Your first book with Non-Duality Press was Reflections of the One Life—what inspired that book?

There was very little thought put into it. As with all of my books, the inspiration just arose. Every morning I felt drawn to writing a daily reflection. I did that for a year, and that book is the result. I was in the midst of many insights coming up. I wanted to write them down. That’s all.

In Living Realization, your second book with Non-Duality Press, you describe Living Realization as “nothing short of a love affair with life”—can you tell me more about that?

People don’t love themselves generally. They carry core deficiency stories such as “I’m not good enough,” “I’m unsafe,” or “I’m unimportant.” When you don’t love yourself, you cannot truly love others or love life. Using the Unfindable Inquiry, which was first introduced in my book Living Realization, you can investigate these core deficiency stories—which lie at the heart of the feeling of separation—and come to see through them. But Living Realization is mostly focused on presenting a very accessible way of recognizing non-dual awareness as the foundation of experience, then allowing all thoughts, emotions, and sensations to be as they are, and no longer identifying with them. As you begin to accept, allow, and love whatever is arising (even pain), you essentially fall deeper into that realization, like falling in love. But this is not the romantic love that we all know. It’s an unconditional openness toward experience itself. For example, as a painful emotion arises, you allow it to be just as it is (by undoing the Velcroed thoughts associated with it). You allow it, without trying to change or get rid of it. That is the openness. Because life is really the experience of whatever is arising, that’s how you fall in love with life. You fall in love with experience itself as it arises in the moment.

What was the motivation for your new book, The Unfindable Inquiry?

I just wanted to let others know how the Unfindable Inquiry works. The best way to do that was to put it in book form, complete with examples from sessions with people where I used the UI to guide them to see through the darkest and most painful aspects of their experience.

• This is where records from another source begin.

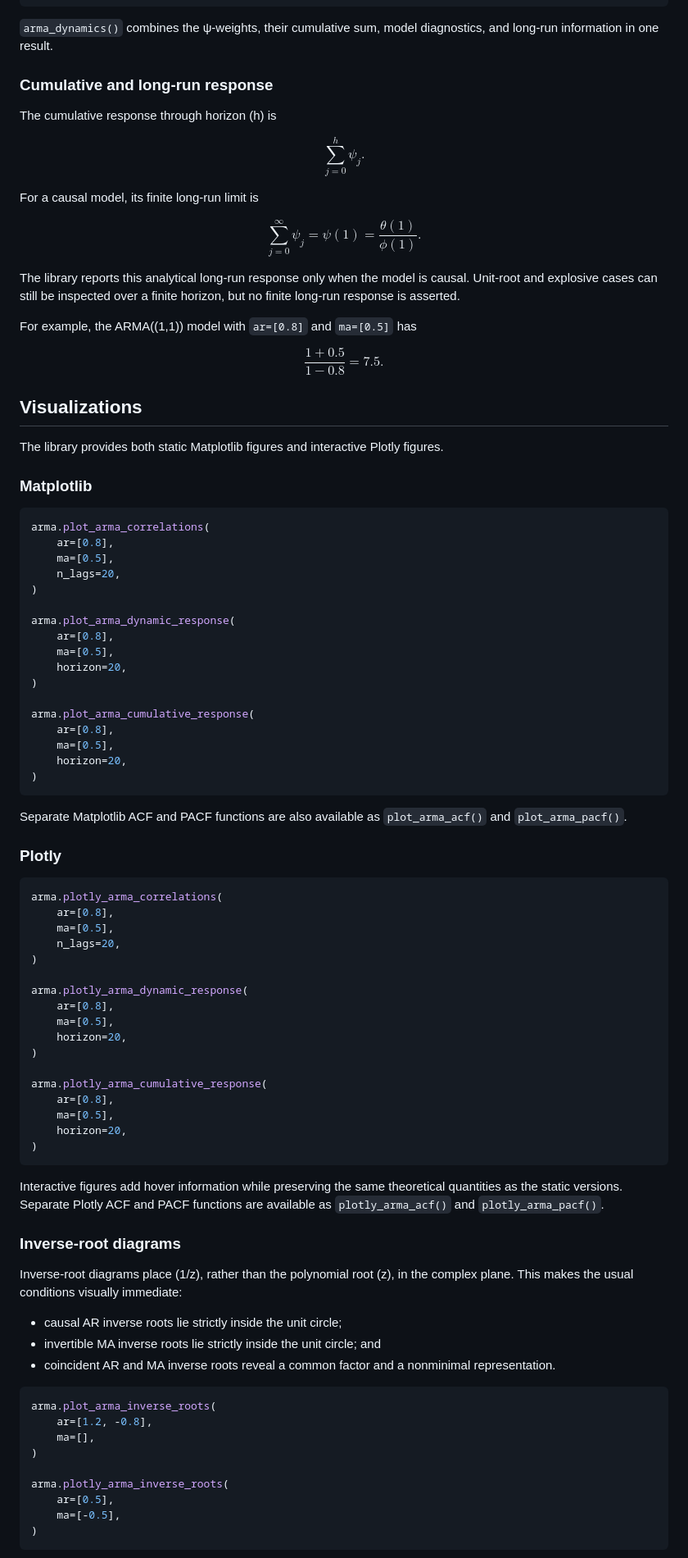
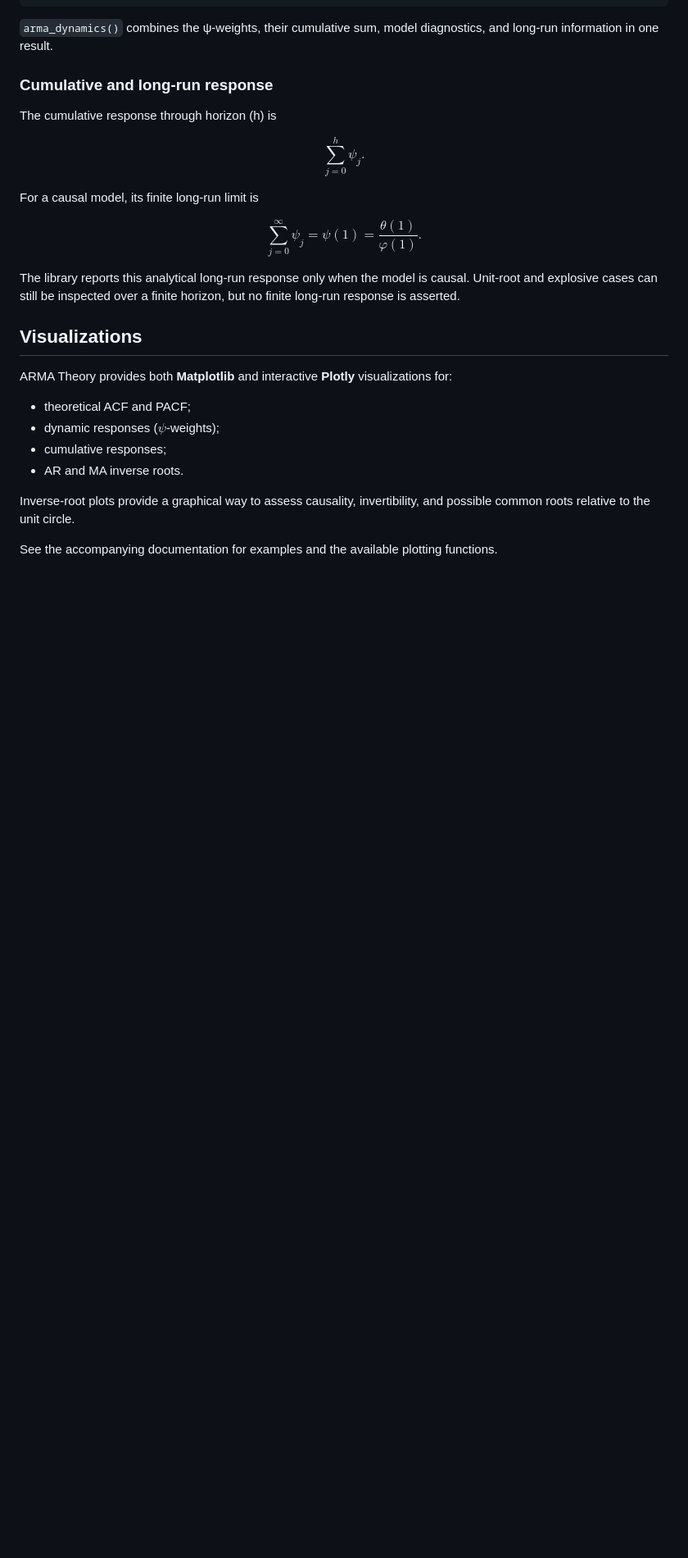
Before and after one commit to maarranz/ARMA-theory, a Markdown page: README.md, the part around one of its changes. Shown at 82% size. Rendered like a GitHub page; blank space fills up the shorter version.

Commit message:
Revise README documentation

````diff
--- a/README.md
+++ b/README.md
@@ -158,86 +192,23 @@ For a causal model, its finite long-run limit is
 $$
 \sum_{j=0}^{\infty}\psi_j
 =\psi(1)
-=\frac{\theta(1)}{\phi(1)}.
+=\frac{\theta(1)}{\varphi(1)}.
 $$
 
 The library reports this analytical long-run response only when the model is causal. Unit-root and explosive cases can still be inspected over a finite horizon, but no finite long-run response is asserted.
 
-For example, the ARMA\((1,1)\) model with `ar=[0.8]` and `ma=[0.5]` has
-
-$$
-\frac{1+0.5}{1-0.8}=7.5.
-$$
 
 ## Visualizations
 
-The library provides both static Matplotlib figures and interactive Plotly figures.
+ARMA Theory provides both **Matplotlib** and interactive **Plotly** visualizations for:
 
-### Matplotlib
+- theoretical ACF and PACF;
+- dynamic responses ($\psi$-weights);
+- cumulative responses;
+- AR and MA inverse roots.
 
-```python
-arma.plot_arma_correlations(
-    ar=[0.8],
-    ma=[0.5],
-    n_lags=20,
-)
+Inverse-root plots provide a graphical way to assess causality, invertibility, and possible common roots relative to the unit circle.
 
-arma.plot_arma_dynamic_response(
-    ar=[0.8],
-    ma=[0.5],
-    horizon=20,
-)
+See the accompanying documentation for examples and the available plotting functions.
 
-arma.plot_arma_cumulative_response(
-    ar=[0.8],
-    ma=[0.5],
-    horizon=20,
-)
-```
 
-Separate Matplotlib ACF and PACF functions are also available as `plot_arma_acf()` and `plot_arma_pacf()`.
-
-### Plotly
-
-```python
-arma.plotly_arma_correlations(
-    ar=[0.8],
-    ma=[0.5],
-    n_lags=20,
-)
-
-arma.plotly_arma_dynamic_response(
-    ar=[0.8],
-    ma=[0.5],
-    horizon=20,
-)
-
-arma.plotly_arma_cumulative_response(
-    ar=[0.8],
-    ma=[0.5],
-    horizon=20,
-)
-```
-
-Interactive figures add hover information while preserving the same theoretical quantities as the static versions. Separate Plotly ACF and PACF functions are available as `plotly_arma_acf()` and `plotly_arma_pacf()`.
-
-### Inverse-root diagrams
-
-Inverse-root diagrams place \(1/z\), rather than the polynomial root \(z\), in the complex plane. This makes the usual conditions visually immediate:
-
-- causal AR inverse roots lie strictly inside the unit circle;
-- invertible MA inverse roots lie strictly inside the unit circle; and
-- coincident AR and MA inverse roots reveal a common factor and a nonminimal representation.
-
-```python
-arma.plot_arma_inverse_roots(
-    ar=[1.2, -0.8],
-    ma=[],
-)
-
-arma.plotly_arma_inverse_roots(
-    ar=[0.5],
-    ma=[-0.5],
-)
-```
-
````
Also changed, not shown: other parts of README.md (+75 -124 lines).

The Unfindable Inquiry presents both the Boomerang Inquiry and the Panorama Inquiry as relationship inquiries—how can these help people struggling in relationship?

The Unfindable Inquiry is the basic inquiry we use in the Living Inquiries. The Boomerang Inquiry is a way of seeing how another person reflects back a certain ego-based story, usually a story of deficiency. The Panorama Inquiry is a way of seeing how multiple people mirror back the same story to you. Once you really begin to see how all relationship is mirroring back your identity, you can use the UI to see through that identity. This results in less triggers, more harmony, and peace in relationship. It’s like cleaning a lens through which you’ve been seeing yourself, others, and the world. As the lens is cleaned, relationships are no longer as painful as they were before and can even be quite easeful, loving, and compassionate.

What’s next for you?

I have recently been hired as the COO of MyLife Recovery Centers. MyLife has the patent for the Naltrexone Implant, an amazing new medicine that greatly reduces or eliminates cravings for alcohol and opiates for many months. The implant really helps people focus on our work at the Center, rather than on the drug. MyLife has asked the Kiloby Center to develop its behavioral health program across the United States. It’s very exciting.

Check out The Unfindable Inquiry—available now!—and look for Natural Rest for Addiction, coming this May from Non-Duality Press.